The farm leaders agreed that even though NAFTA has been largely positive for North American agriculture as a whole, there remains room for improvement. They said they would like to build on the original agreement's success by looking for ways to increase trade volumes.

They outlined five priorities in their letter that they say could help improve agricultural trade among the three countries: increase and improve regulatory alignment; improve the flow of goods at border crossings; further align sanitary and phytosanitary measures using a science-based approach; eliminate nonscience-based technical barriers to trade; and revise trading rules so that they reflect technological advances since NAFTA implementation, such as digital trade.

California Farm Bureau Federation President Paul Wenger said those priorities are in line with what farmers in the Golden State would like to see. Reducing technical trade barriers and the improving logistical movement of products, he said, would benefit all three countries.
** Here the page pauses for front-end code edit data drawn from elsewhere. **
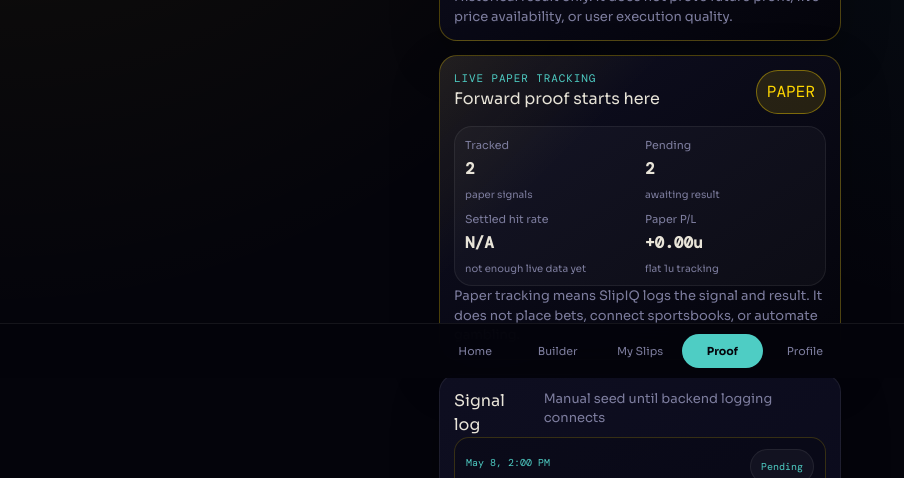
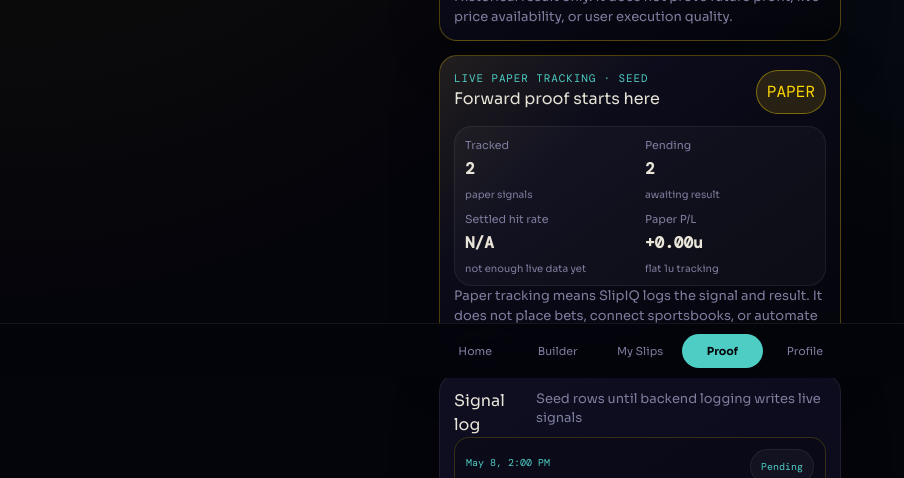
Before and after one commit to youssefalw2001/Slipiq-Mini-App, a React (Vite) app: page /#/proof in a window 1280 px wide. Shown: the part 422-900 px from the top of the page, without its empty margins (0-904 px from the left). Built offline with nearby package versions, Linux system fonts and the light colour scheme; no server answers.

Commit message:
Load proof log rows from API

```diff
--- a/src/screens/ProofLog.tsx
+++ b/src/screens/ProofLog.tsx
@@ -1,19 +1,6 @@
+import { useEffect, useState } from 'react';
 import ResponsibleNotice from '../components/ResponsibleNotice';
-import proofLog from '../data/scoreHunterProofLog.json';
-
-interface PaperProofSignal {
-  id: string;
-  foundAt: string;
-  match: string;
-  tournament: string;
-  score: string;
-  odds: number;
-  signalStrength: number;
-  status: 'pending' | 'won' | 'lost' | 'void';
-  result: string | null;
-  profitUnits: number;
-  note: string;
-}
+import { fetchScoreHunterProofLog, getSeedProofLog, type PaperProofSignal } from '../lib/proofLogData';
 
 const proofStats = [
   { label: 'V2 audit bets', value: '1,664', helper: 'one pick per match' },
@@ -62,8 +49,29 @@
 }
 
 export default function ProofLog() {
-  const rows = proofLog as PaperProofSignal[];
+  const [rows, setRows] = useState<PaperProofSignal[]>(() => getSeedProofLog());
+  const [source, setSource] = useState<'seed' | 'live'>('seed');
+  const [loading, setLoading] = useState(true);
   const paperSummary = summarizePaperLog(rows);
+
+  useEffect(() => {
+    let cancelled = false;
+    setLoading(true);
+
+    fetchScoreHunterProofLog()
+      .then((signals) => {
+        if (cancelled) return;
+        setRows(signals);
+        setSource(signals.some((signal) => !signal.id.startsWith('paper-')) ? 'live' : 'seed');
+      })
+      .finally(() => {
+        if (!cancelled) setLoading(false);
+      });
+
+    return () => {
+      cancelled = true;
+    };
+  }, []);
 
   return (
     <main className="screen">
@@ -100,8 +108,8 @@
       <section className="card paper-proof-card">
         <div className="section-title">
           <div>
-            <p className="eyebrow">Live Paper Tracking</p>
-            <h2>Forward proof starts here</h2>
+            <p className="eyebrow">Live Paper Tracking · {source === 'live' ? 'Supabase' : 'Seed'}</p>
+            <h2>{loading ? 'Loading forward proof...' : 'Forward proof starts here'}</h2>
           </div>
           <span className="chip mono setfox-confidence-watchlist">PAPER</span>
         </div>
@@ -135,7 +143,7 @@
       <section className="card">
         <div className="section-title">
           <h2>Signal log</h2>
-          <span className="muted">Manual seed until backend logging connects</span>
+          <span className="muted">{source === 'live' ? 'Reading Supabase proof rows' : 'Seed rows until backend logging writes live signals'}</span>
         </div>
         <div className="paper-log-list">
           {rows.map((row) => (
```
With so many pressing issues keeping the Trump administration busy, Wenger said he doesn't think trade negotiators will try for "anything earthshaking," such as changes to how individual commodities would be handled. Instead, they'll likely aim for areas where the three countries share common ground, he added.

"They're going to look for some things they could say, 'We improved it, we did better' and move on," he said. "They need to show a victory."

The improvements agricultural leaders seek were largely being addressed through the Trans-Pacific Partnership, a 12-nation trade agreement that included the U.S., Canada and Mexico, Wenger noted. President Trump withdrew from that deal earlier this year, though the other 11 nations have agreed to revive TPP without U.S. participation. With TPP off the table, Wenger said, the NAFTA renegotiation may be the best vehicle to "fix some of the things that were going to be in TPP."

"I think the best thing we can do for a lot of our specialty crops, which Mexicans and Canadians want very much, is to be able to move them across the border in as effortless a way as we can and to get the transactions working smoothly," Wenger said.

But conflicting views among the three North American trading partners could make NAFTA discussions difficult and potentially drawn out.

During opening remarks at the start of the renegotiation talks, U.S. Trade Representative Robert Lighthizer said NAFTA "has fundamentally failed many Americans and needs major improvements," adding that Trump isn't interested in "a mere tweaking" of a few provisions and chapters. The administration has vowed to make reducing the U.S. trade deficit with Canada and Mexico a priority in the renegotiations.

The farm leaders noted that Lighthizer singled out agriculture as a shining example of where NAFTA has succeeded: by increasing trade among the three nations. For the U.S., farm exports to Canada and Mexico soared from $8.9 billion in 1993, before NAFTA implementation, to $38.1 billion in 2016, according to AFBF.

"With our leadership in all three countries recognizing that agriculture is important, we the farm leaders of all three countries must insist that the voices of farmers and ranchers must be heard as these renegotiations proceed," Bonnett said.

Duvall pointed out that total U.S. agricultural exports are projected to reach $137 billion this year, while agricultural imports are forecast at $114.5 billion, giving the U.S. a $22.5 billion trade surplus in agricultural products.

"So for all the criticisms of our trade deals, we in agriculture want our negotiators to know that trade deals and open markets are largely beneficial to American farmers and ranchers, and to the communities that we live in and do our business in and raise our families," he said.

Not all sectors of agriculture have benefited from NAFTA, though. Wenger noted that imports of Mexican asparagus, avocados, tomatoes and cut flowers have hurt California growers, whose production and labor costs are much higher than their Mexican counterparts'. Even so, Wenger said he thinks the agreement has on balance been positive for California agriculture.

(Ching Lee is an assistant editor of Ag Alert. She may be contacted at clee@cfbf.com.)

Permission for use is granted, however, credit must be made to the California Farm Bureau Federation when reprinting this item.